Move Over California Consumer Privacy Act, Here Comes the California Privacy Rights Act

Here's how the proposed California Privacy Rights Act (CPRA) differs from the existing California Consumer Privacy Act (CCPA).

CRPA-CCPA

The proposed California Privacy Rights Act (CPRA) is the latest attempt to address consumer expectations on the collection and use of network activity and identity data. Notably, these statutes are increasingly driving security and compliance requirements, yet without a federal effort they are poised to proliferate. Interestingly, this is being driven by initiative, and not the California legislature.

The proposed Act differs from the existing California Consumer Privacy Act (CCPA) in that:

  • The thresholds for applicability are changing slightly. CPRA applies to businesses that process the personal information of 100,000 California residents or households, up from 50,000.
  • Data subjects have new rights, specifically the right to correct data and to opt-out of the sale of personal information. Websites, mobile apps, etc. will need to clearly display an option to limit the use (sale) of sensitive information, which also has an expanded definition.
  • Businesses will be required to provide the ability to produce data over a longer look-back
  • Fines are increased for knowingly sharing data on a minor
  • A data subject has a right to redress if the unauthorized disclosure of protected information is due to a failure to use appropriate user authentication controls
  • Information collected may not be retained “for longer than is reasonably necessary for that disclosed purpose”, and data retention policies will need to line up with this requirement.
  • It includes a “portability requirement” to ensure that data are provided in a format that is transferable
  • It increases third-party security requirements, such that all contractors must now have executed agreements that specify mandatory controls and security expectations, and this increases the span of control of the statute.

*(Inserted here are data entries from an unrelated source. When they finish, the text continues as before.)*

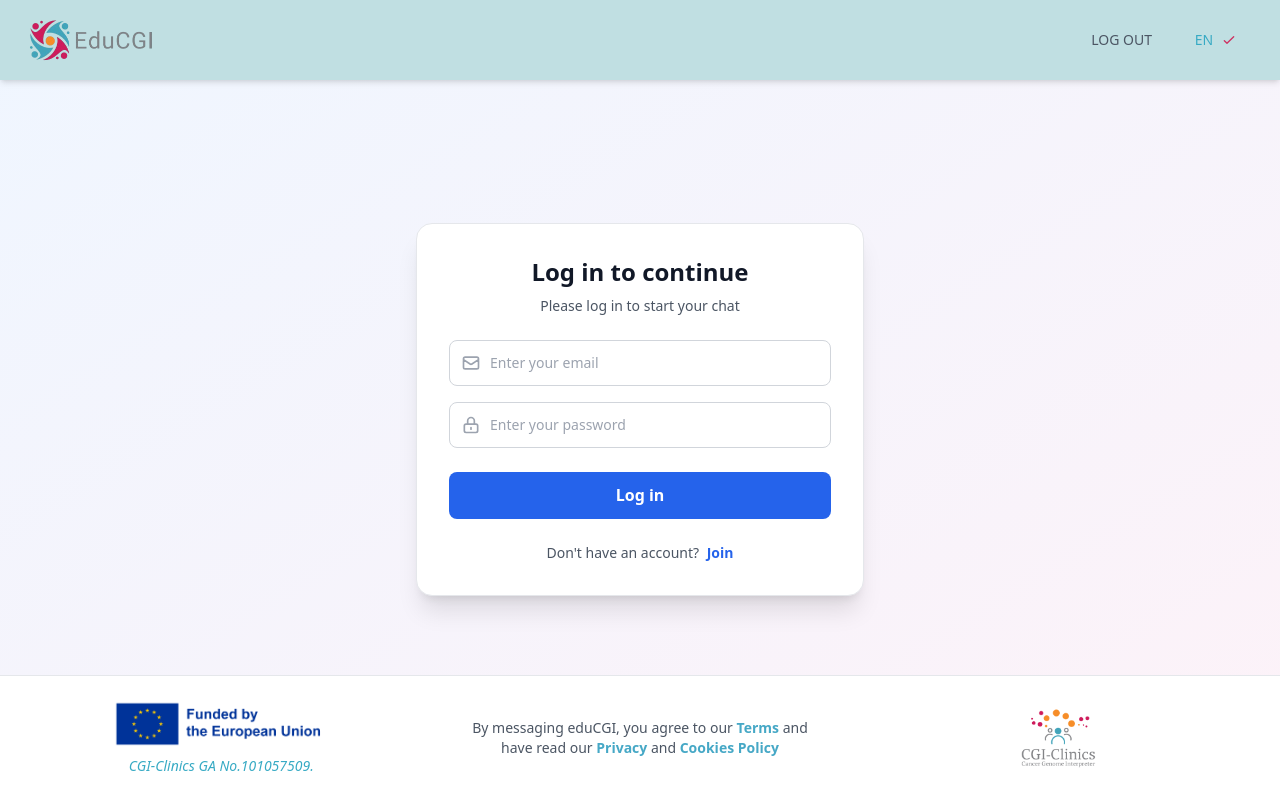
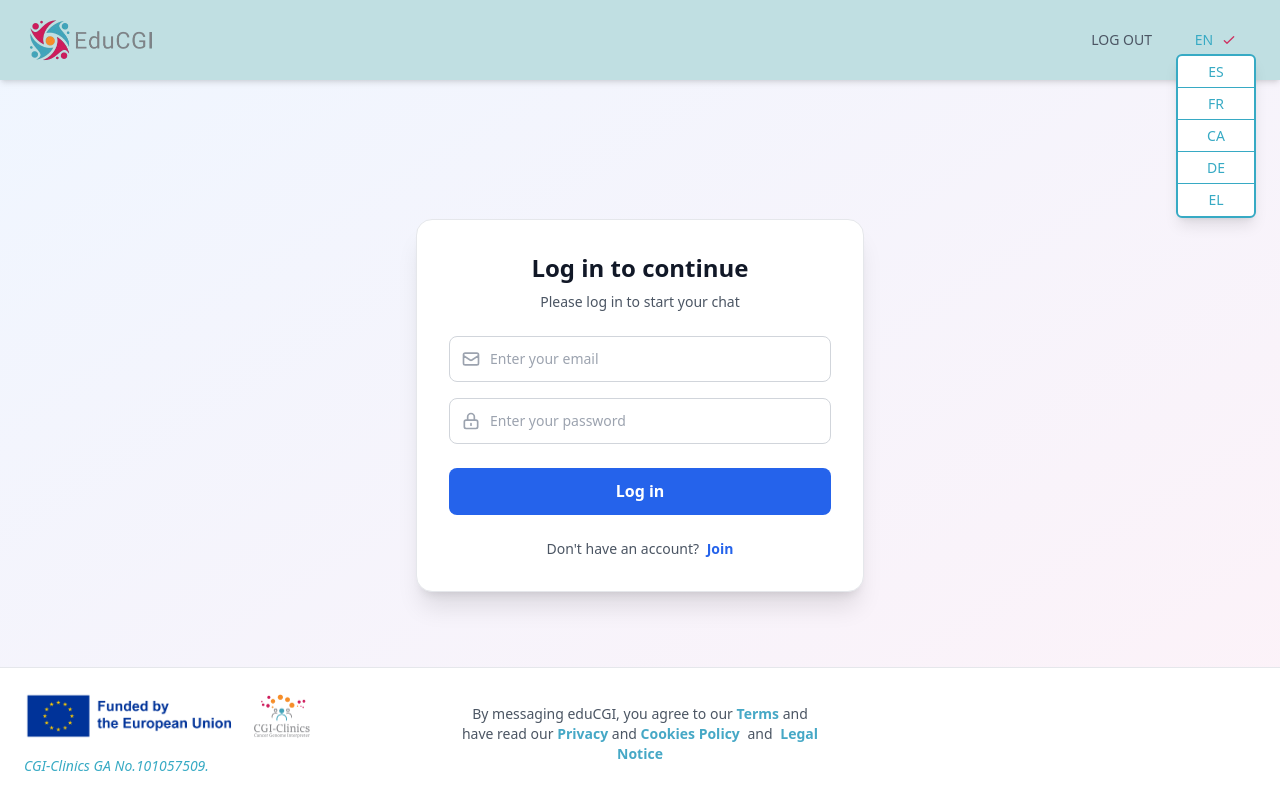
Before and after one commit to Cesar-Cantalupe/cgi, an Angular app: page /home in a window 1280 px wide. Both pictures are taken after a click on the button "EN". Built offline with nearby package versions, Linux system fonts and the light colour scheme.

Commit message:
+cambios de texto -fix selector idioma

```diff
--- a/src/app/components/footer/footer.component.html
+++ b/src/app/components/footer/footer.component.html
@@ -4,16 +4,23 @@
 
     <div class="grid grid-cols-3 gap-6 items-center">
 
+      <!-- Logos (EU + CGI-Clinics) - Left side -->
       <div class="space-y-3 col-span-1">
-        <div class="flex flex-col items-center justify-start h-full">
-          <img src="assets/home/EN_FundedbytheEU_RGB_POS.png" alt="Funded by the European Union" class="h-12 w-auto object-contain">
-          <p class="text-sm italic cursor-pointer underline-offset-2 text-left transition-colors mt-2 text-[#37AAC4] hover:text-[#CE3262]" (click)="openModal()">
+        <div class="flex flex-col items-start justify-start h-full gap-4">
+          <div class="flex items-center gap-3">
+            <img src="assets/home/EN_FundedbytheEU_RGB_POS.png" alt="Funded by the European Union" class="h-12 w-auto object-contain">
+            <a href="https://www.cgiclinics.eu/" target="_blank" rel="noopener noreferrer" class="transition-transform duration-300 hover:scale-105">
+              <img src="assets/home/marca_CGI-Clinics-01.png" alt="CGI-Clinics Cancer Genome Interpreter" class="h-12 w-auto object-contain">
+            </a>
+          </div>
+          <p class="text-sm italic cursor-pointer underline-offset-2 text-left transition-colors text-[#37AAC4] hover:text-[#CE3262]" (click)="openModal()">
             {{ 'FOOTER.GRANT_NUMBER' | translate }}
           </p>
         </div>
       </div>
 
 
+      <!-- Links Center -->
       <div class="col-span-1 flex items-center justify-center">
         <p class="text-sm text-gray-600 text-center px-4">
           {{ 'FOOTER.TERMS_TEXT' | translate }}
@@ -28,16 +35,17 @@
           <a href="#" class="font-semibold hover:underline transition-colors duration-300" style="color: #46A8C6;">
             {{ 'FOOTER.COOKIES' | translate }}
           </a>
+          <span class="mx-1">{{ 'FOOTER.AND' | translate }}</span>
+          <a href="#" class="font-semibold hover:underline transition-colors duration-300" style="color: #46A8C6;">
+            {{ 'FOOTER.LEGAL_NOTICE' | translate }}
+          </a>
         </p>
       </div>
 
 
+      <!-- Empty Right column for balance -->
       <div class="space-y-3 col-span-1">
-        <div class="flex items-center justify-center h-full">
-          <a href="https://www.cgiclinics.eu/" target="_blank" rel="noopener noreferrer" class="transition-transform duration-300 hover:scale-105">
-            <img src="assets/home/marca_CGI-Clinics-01.png" alt="CGI-Clinics Cancer Genome Interpreter" class="h-16 w-auto object-contain">
-          </a>
-        </div>
+        <!-- Space for layout balance -->
       </div>
     </div>
   </div>
--- a/src/app/components/header/header.component.css
+++ b/src/app/components/header/header.component.css
@@ -1,4 +1,4 @@
-header{
-  z-index: 1;
+header {
+  z-index: 1000;
   position: relative;
 }
--- a/src/app/components/header/header.component.html
+++ b/src/app/components/header/header.component.html
@@ -13,9 +13,7 @@
           {{ 'HEADER.LOGOUT' | translate }}
         </button>
 
-        <div class="relative group">
-
-          <div class="absolute inset-0 -bottom-2 h-8 bg-transparent pointer-events-none group-hover:pointer-events-auto"></div>
+        <div class="relative" (mouseenter)="onMouseEnter()">
 
           <button class="flex items-center justify-center space-x-2 text-[#37AAC4] font-medium text-sm px-4 py-2 rounded-lg hover:bg-gray-50 transition-colors duration-200 relative z-10 w-20">
             <span>{{ currentLanguage }}</span>
@@ -25,7 +23,13 @@
             </svg>
           </button>
 
-          <div class="absolute right-0 mt-0 bg-white rounded-md shadow-lg border-2 border-[#37AAC4] overflow-hidden opacity-0 invisible group-hover:opacity-100 group-hover:visible transition-all duration-200 z-50 w-20">
+          <div class="absolute right-0 -mt-1 bg-white rounded-md shadow-lg border-2 border-[#37AAC4] overflow-hidden z-50 w-20 transition-all duration-200"
+               [class.opacity-0]="!isDropdownOpen"
+               [class.invisible]="!isDropdownOpen"
+               [class.opacity-100]="isDropdownOpen"
+               [class.visible]="isDropdownOpen"
+               style="top: 100%;"
+               (mouseleave)="onMouseLeave()">
             <button
               *ngFor="let lang of getAvailableLanguages()"
               (click)="selectLanguage(lang)"
--- a/src/app/components/header/header.component.ts
+++ b/src/app/components/header/header.component.ts
@@ -11,6 +11,7 @@ import { TranslationService } from '../../services/translation.service';
 export class HeaderComponent {
   currentLanguage: string = 'EN';
   languages = ['EN', 'ES', 'FR', 'CA', 'DE', 'EL'];
+  isDropdownOpen: boolean = false;
 
   constructor(
     private authService: AuthService,
@@ -27,6 +28,7 @@ export class HeaderComponent {
   selectLanguage(language: string) {
     const langCode = language.toLowerCase();
     this.translationService.setLanguage(langCode);
+    this.isDropdownOpen = false;
   }
 
   getAvailableLanguages(): string[] {
@@ -37,4 +39,12 @@ export class HeaderComponent {
     this.authService.logout();
     this.router.navigate(['/login']);
   }
+
+  onMouseEnter() {
+    this.isDropdownOpen = true;
+  }
+
+  onMouseLeave() {
+    this.isDropdownOpen = false;
+  }
 }
--- a/src/app/components/home/home.component.html
+++ b/src/app/components/home/home.component.html
@@ -23,7 +23,7 @@
           <p [innerHTML]="'HOME.DESCRIPTION_1' | translate"></p>
           <p [innerHTML]="'HOME.DESCRIPTION_2' | translate"></p>
           <p class="text-sm mt-6">
-            {{ 'HOME.AGREEMENT_TEXT' | translate }}
+            <span [innerHTML]="getAgreementTextWithLink('HOME.AGREEMENT_TEXT' | translate)"></span>
             <button (click)="openAgreementPopup()" class="text-blue-600 hover:text-blue-800 underline font-medium">
               {{ 'HOME.AGREEMENT_LINK' | translate }}
             </button>.
--- a/src/app/components/home/home.component.ts
+++ b/src/app/components/home/home.component.ts
@@ -1,5 +1,6 @@
 import { Component, OnInit } from '@angular/core';
 import { Router, ActivatedRoute } from '@angular/router';
+import { DomSanitizer, SafeHtml } from '@angular/platform-browser';
 
 @Component({
   selector: 'app-home',
@@ -12,7 +13,8 @@ export class HomeComponent implements OnInit {
 
   constructor(
     private router: Router,
-    private route: ActivatedRoute
+    private route: ActivatedRoute,
+    private sanitizer: DomSanitizer
   ) {}
 
   ngOnInit() {
@@ -38,4 +40,12 @@ export class HomeComponent implements OnInit {
   closeAgreementPopup() {
     this.showAgreementPopup = false;
   }
+
+  getAgreementTextWithLink(agreementText: string): SafeHtml {
+    const linkedText = agreementText.replace(
+      /CGI-Clinics/g,
+      '<a href="https://www.cgiclinics.eu/" target="_blank" rel="noopener noreferrer" class="text-blue-600 hover:text-blue-800 underline">CGI-Clinics</a>'
+    );
+    return this.sanitizer.bypassSecurityTrustHtml(linkedText + ' ');
+  }
 }
--- a/src/assets/i18n/ca.json
+++ b/src/assets/i18n/ca.json
@@ -12,7 +12,7 @@
   },
   "CHAT": {
     "INPUT_PLACEHOLDER": "El teu missatge",
-    "DISCLAIMER": "Aquest contingut és només amb finalitats educatives. Per a assessorament mèdic o diagnòstic, consulteu un professional.",
+    "DISCLAIMER": "Aquest contingut és només amb finalitats educatives. Per a assessorament mèdic o diagnòstic, consulteu un professional. Tingueu en compte: Aquesta és una eina en desenvolupament.",
     "TOGGLE_SIDEBAR": "Commuta la barra lateral",
     "OPEN_MENU": "Obre el menú",
     "CONNECTED": "Connectat",
@@ -49,6 +49,7 @@
     "TERMS": "Termes",
     "PRIVACY": "Privadesa",
     "COOKIES": "Política de Cookies",
+    "LEGAL_NOTICE": "Avís Legal",
     "GRANT_NUMBER": "CGI-Clinics GA No.101057509.",
     "CGI_CLINICS": "CGI-Clinics",
     "CANCER_GENOME_INTERPRETER": "Cancer Genome Interpreter",
@@ -111,7 +112,7 @@
     "WELCOME_TITLE": "Benvingut/da a eduCGI!",
     "DESCRIPTION_1": "Com a <strong>chatbot d'IA</strong>, estic aquí per ajudar-te a entendre el món complex del càncer a nivell molecular. El meu objectiu és fer la informació científica més accessible, proporcionant explicacions clares basades en fonts fiables.",
     "DESCRIPTION_2": "<strong>Recorda: sóc una IA, no un professional mèdic.</strong> La informació que comparteixo és només amb finalitats educatives i mai s'ha d'utilitzar per a autodiagnòstic o per prendre decisions mèdiques. Consulteu sempre amb un proveïdor de salut qualificat per a assessorament mèdic i tractament personalitzat.",
-    "AGREEMENT_TEXT": "Per a més informació, vegeu",
+    "AGREEMENT_TEXT": "eduCGI es desenvolupa dins del projecte CGI-Clinics",
     "AGREEMENT_LINK": "acord CGI-Clinics 101057509",
     "START_BUTTON": "COMENÇAR",
     "AGREEMENT_TITLE": "Acord CGI-Clinics 101057509",
--- a/src/assets/i18n/de.json
+++ b/src/assets/i18n/de.json
@@ -12,7 +12,7 @@
   },
   "CHAT": {
     "INPUT_PLACEHOLDER": "Ihre Nachricht",
-    "DISCLAIMER": "Dieser Inhalt dient nur Bildungszwecken. Für medizinische Beratung oder Diagnose konsultieren Sie einen Fachmann.",
+    "DISCLAIMER": "Dieser Inhalt dient nur Bildungszwecken. Für medizinische Beratung oder Diagnose konsultieren Sie einen Fachmann. Bitte beachten Sie: Dies ist ein Entwicklungstool.",
     "TOGGLE_SIDEBAR": "Seitenleiste umschalten",
     "OPEN_MENU": "Menü öffnen",
     "CONNECTED": "Verbunden",
@@ -49,6 +49,7 @@
     "TERMS": "Nutzungsbedingungen",
     "PRIVACY": "Datenschutz",
     "COOKIES": "Cookie-Richtlinie",
+    "LEGAL_NOTICE": "Rechtliche Hinweise",
     "GRANT_NUMBER": "CGI-Clinics GA No.101057509.",
     "CGI_CLINICS": "CGI-Clinics",
     "CANCER_GENOME_INTERPRETER": "Cancer Genome Interpreter",
@@ -111,7 +112,7 @@
     "WELCOME_TITLE": "Willkommen bei eduCGI!",
     "DESCRIPTION_1": "Als <strong>KI-Chatbot</strong> bin ich hier, um Ihnen zu helfen, die komplexe Welt des Krebses auf molekularer Ebene zu verstehen. Mein Ziel ist es, wissenschaftliche Informationen zugänglicher zu machen und klare Erklärungen auf der Grundlage zuverlässiger Quellen zu liefern.",
     "DESCRIPTION_2": "<strong>Bitte beachten Sie: Ich bin eine KI, kein medizinischer Fachmann.</strong> Die von mir geteilten Informationen dienen nur Bildungszwecken und sollten niemals zur Selbstdiagnose oder für medizinische Entscheidungen verwendet werden. Konsultieren Sie immer einen qualifizierten Arzt für persönliche medizinische Beratung und Behandlung.",
-    "AGREEMENT_TEXT": "Weitere Informationen finden Sie unter",
+    "AGREEMENT_TEXT": "eduCGI wird innerhalb des Projekts CGI-Clinics entwickelt",
     "AGREEMENT_LINK": "Vereinbarung CGI-Clinics 101057509",
     "START_BUTTON": "STARTEN",
     "AGREEMENT_TITLE": "Vereinbarung CGI-Clinics 101057509",
--- a/src/assets/i18n/el.json
+++ b/src/assets/i18n/el.json
@@ -12,7 +12,7 @@
   },
   "CHAT": {
     "INPUT_PLACEHOLDER": "Το μήνυμά σας",
-    "DISCLAIMER": "Αυτό το περιεχόμενο είναι μόνο για εκπαιδευτικούς σκοπούς. Για ιατρικές συμβουλές ή διάγνωση, συμβουλευτείτε επαγγελματία.",
+    "DISCLAIMER": "Αυτό το περιεχόμενο είναι μόνο για εκπαιδευτικούς σκοπούς. Για ιατρικές συμβουλές ή διάγνωση, συμβουλευτείτε επαγγελματία. Σημειώστε: Αυτό είναι ένα εργαλείο ανάπτυξης.",
     "TOGGLE_SIDEBAR": "Εναλλαγή πλαϊνής μπάρας",
     "OPEN_MENU": "Άνοιγμα μενού",
     "CONNECTED": "Συνδεδεμένο",
@@ -49,6 +49,7 @@
     "TERMS": "Όροι",
     "PRIVACY": "Απόρρητο",
     "COOKIES": "Πολιτική Cookies",
+    "LEGAL_NOTICE": "Νομική Ειδοποίηση",
     "GRANT_NUMBER": "CGI-Clinics GA No.101057509.",
     "CGI_CLINICS": "CGI-Clinics",
     "CANCER_GENOME_INTERPRETER": "Cancer Genome Interpreter",
@@ -111,7 +112,7 @@
     "WELCOME_TITLE": "Καλώς ήρθατε στο eduCGI!",
     "DESCRIPTION_1": "Ως <strong>chatbot ΤΝ</strong>, είμαι εδώ για να σας βοηθήσω να κατανοήσετε τον σύνθετο κόσμο του καρκίνου σε μοριακό επίπεδο. Στόχος μου είναι να καταστήσω την επιστημονική πληροφόρηση πιο προσιτή, παρέχοντας σαφείς εξηγήσεις βασισμένες σε αξιόπιστες πηγές.",
     "DESCRIPTION_2": "<strong>Παρακαλώ σημειώστε: Είμαι ΤΝ, όχι ιατρικός επαγγελματίας.</strong> Οι πληροφορίες που μοιράζομαι είναι μόνο για εκπαιδευτικούς σκοπούς και δεν πρέπει ποτέ να χρησιμοποιηθούν για αυτοδιάγνωση ή για λήψη ιατρικών αποφάσεων. Συμβουλευτείτε πάντα έναν προσόντα επαγγελματία υγείας για εξατομικευμένες ιατρικές συμβουλές και θεραπεία.",
-    "AGREEMENT_TEXT": "Για περισσότερες πληροφορίες, δείτε",
+    "AGREEMENT_TEXT": "Το eduCGI αναπτύσσεται στο πλαίσιο του έργου CGI-Clinics",
     "AGREEMENT_LINK": "συμφωνία CGI-Clinics 101057509",
     "START_BUTTON": "ΕΚΚΙΝΗΣΗ",
     "AGREEMENT_TITLE": "Συμφωνία CGI-Clinics 101057509",
--- a/src/assets/i18n/en.json
+++ b/src/assets/i18n/en.json
@@ -12,7 +12,7 @@
   },
   "CHAT": {
     "INPUT_PLACEHOLDER": "Your message",
-    "DISCLAIMER": "This content is for educational purposes only. For medical advice or diagnosis, consult a professional.",
+    "DISCLAIMER": "This content is for educational purposes only. For medical advice or diagnosis, consult a professional. Please note: This is a tool in development.",
     "TOGGLE_SIDEBAR": "Toggle Sidebar",
     "OPEN_MENU": "Open Menu",
     "CONNECTED": "Connected",
@@ -49,6 +49,7 @@
     "TERMS": "Terms",
     "PRIVACY": "Privacy",
     "COOKIES": "Cookies Policy",
+    "LEGAL_NOTICE": "Legal Notice",
     "GRANT_NUMBER": "CGI-Clinics GA No.101057509.",
     "CGI_CLINICS": "CGI-Clinics",
     "CANCER_GENOME_INTERPRETER": "Cancer Genome Interpreter",
@@ -111,7 +112,7 @@
     "WELCOME_TITLE": "Welcome to eduCGI!",
     "DESCRIPTION_1": "As an <strong>AI chatbot</strong>, I'm here to help you understand the complex world of cancer on a molecular level. My goal is to make scientific information more accessible, providing clear explanations based on reliable sources.",
     "DESCRIPTION_2": "<strong>Please remember: I am an AI, not a medical professional.</strong> The information I share is for educational purposes only and should never be used for self-diagnosis or to make medical decisions. Always consult with a qualified healthcare provider for personalized medical advice and treatment.",
-    "AGREEMENT_TEXT": "For more information, see",
+    "AGREEMENT_TEXT": "eduCGI is developed within the CGI-Clinics project",
     "AGREEMENT_LINK": "agreement CGI-Clinics 101057509",
     "START_BUTTON": "START",
     "AGREEMENT_TITLE": "Agreement CGI-Clinics 101057509",
--- a/src/assets/i18n/es.json
+++ b/src/assets/i18n/es.json
@@ -12,7 +12,7 @@
   },
   "CHAT": {
     "INPUT_PLACEHOLDER": "Tu mensaje",
-    "DISCLAIMER": "Este contenido es solo para fines educativos. Para asesoramiento médico o diagnóstico, consulte a un profesional.",
+    "DISCLAIMER": "Este contenido es solo para fines educativos. Para asesoramiento médico o diagnóstico, consulte a un profesional. Tenga en cuenta: Esta es una herramienta en desarrollo.",
     "TOGGLE_SIDEBAR": "Alternar barra lateral",
     "OPEN_MENU": "Abrir menú",
     "CONNECTED": "Conectado",
@@ -49,6 +49,7 @@
     "TERMS": "Términos",
     "PRIVACY": "Privacidad",
     "COOKIES": "Política de Cookies",
+    "LEGAL_NOTICE": "Aviso Legal",
     "GRANT_NUMBER": "CGI-Clinics GA No.101057509.",
     "CGI_CLINICS": "CGI-Clinics",
     "CANCER_GENOME_INTERPRETER": "Cancer Genome Interpreter",
@@ -111,7 +112,7 @@
     "WELCOME_TITLE": "¡Bienvenido a eduCGI!",
     "DESCRIPTION_1": "Como un <strong>chatbot de IA</strong>, estoy aquí para ayudarte a comprender el complejo mundo del cáncer a nivel molecular. Mi objetivo es hacer que la información científica sea más accesible, proporcionando explicaciones claras basadas en fuentes confiables.",
     "DESCRIPTION_2": "<strong>Por favor recuerda: Soy una IA, no un profesional médico.</strong> La información que comparto es solo con fines educativos y nunca debe usarse para autodiagnóstico o para tomar decisiones médicas. Siempre consulte con un proveedor de atención médica calificado para obtener asesoramiento y tratamiento personalizado.",
-    "AGREEMENT_TEXT": "Para más información, consulte el",
+    "AGREEMENT_TEXT": "eduCGI se desarrolla dentro del proyecto CGI-Clinics",
     "AGREEMENT_LINK": "acuerdo CGI-Clinics 101057509",
     "START_BUTTON": "COMENZAR",
     "AGREEMENT_TITLE": "Acuerdo CGI-Clinics 101057509",
--- a/src/assets/i18n/fr.json
+++ b/src/assets/i18n/fr.json
@@ -12,7 +12,7 @@
   },
   "CHAT": {
     "INPUT_PLACEHOLDER": "Votre message",
-    "DISCLAIMER": "Ce contenu est à but éducatif uniquement. Pour des conseils ou diagnostics médicaux, consultez un professionnel.",
+    "DISCLAIMER": "Ce contenu est à but éducatif uniquement. Pour des conseils ou diagnostics médicaux, consultez un professionnel. Veuillez noter : Ceci est un outil en développement.",
     "TOGGLE_SIDEBAR": "Basculer la barre latérale",
     "OPEN_MENU": "Ouvrir le menu",
     "CONNECTED": "Connecté",
@@ -49,6 +49,7 @@
     "TERMS": "Conditions",
     "PRIVACY": "Confidentialité",
     "COOKIES": "Politique des cookies",
+    "LEGAL_NOTICE": "Avis légal",
     "GRANT_NUMBER": "CGI-Clinics GA No.101057509.",
     "CGI_CLINICS": "CGI-Clinics",
     "CANCER_GENOME_INTERPRETER": "Cancer Genome Interpreter",
@@ -111,7 +112,7 @@
     "WELCOME_TITLE": "Bienvenue sur eduCGI !",
     "DESCRIPTION_1": "En tant que <strong>chatbot IA</strong>, je suis ici pour vous aider à comprendre le monde complexe du cancer au niveau moléculaire. Mon objectif est de rendre les informations scientifiques plus accessibles, en fournissant des explications claires basées sur des sources fiables.",
     "DESCRIPTION_2": "<strong>Veuillez noter : je suis une IA, pas un professionnel de santé.</strong> Les informations que je partage sont à but éducatif uniquement et ne doivent jamais être utilisées pour l'autodiagnostic ou pour prendre des décisions médicales. Consultez toujours un professionnel de santé qualifié pour des conseils et traitements médicaux personnalisés.",
-    "AGREEMENT_TEXT": "Pour plus d'informations, voir",
+    "AGREEMENT_TEXT": "eduCGI est développé dans le cadre du projet CGI-Clinics",
     "AGREEMENT_LINK": "accord CGI-Clinics 101057509",
     "START_BUTTON": "COMMENCER",
     "AGREEMENT_TITLE": "Accord CGI-Clinics 101057509",
```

CPRA Next Steps

If passed, the changes necessitated must be in place by July 2023. Policies will have to be addressed for compliance with the opt-out mechanism and aligned with data retention processes (this will be a heavy lift for some companies). The ability to produce, on-demand, consumer records and allow them to be “corrected” must be implemented and tested.

Compliance may require new capabilities – especially if your company is in the new category of ‘contractor’, and the business associate agreements include data retention and destruction processes that do not currently exist. Companies would be well-advised to perform a data inventory and limit the collection and storage of elements that are not needed, as this information can quickly become a liability.

An enforcement organization will be created if the initiative passes and endowed with $10M to operate. It will have rulemaking and audit authority. It’s not clear that the penalties will be any different than those articulated in the CCPA; the CPRA is designed to strengthen the privacy provisions in the CCPA, while removing the ability for the legislature to weaken privacy controls in the future.

Should the initiative pass on November 3rd, businesses in scope should be advised to review data taxonomy, assign retention schedules, develop opt-out and data correction processes, and ensure that public-facing policy is consistent with practices.


SHARE
Mike Hamilton

One of CI Security’s Founders, Mike Hamilton has worked in InfoSec for 30 years in every sector, and in every imaginable role.

Michael has 30 years of experience in information security, as a practitioner, consultant, executive and entrepreneur. As former Chief Information Security Officer for the City of Seattle, Michael managed information security policy, strategy, and operations for 30 government agencies. Prior, Michael was the Managing Consultant for VeriSign Global Security Consulting and in that role provided expertise for hundreds of organizations, from Fortune 100 to small private colleges, and in nearly every sector.

Michael is former Vice-Chair for the DHS State, Local, Tribal and Territorial Government Coordinating Council. His awards include Member of the Year with the Association of City and County Information Systems (ACCIS), and Collaboration Award from the Center for Digital Government. Michael recently served as a Policy Advisor for the State of Washington Office of the CIO.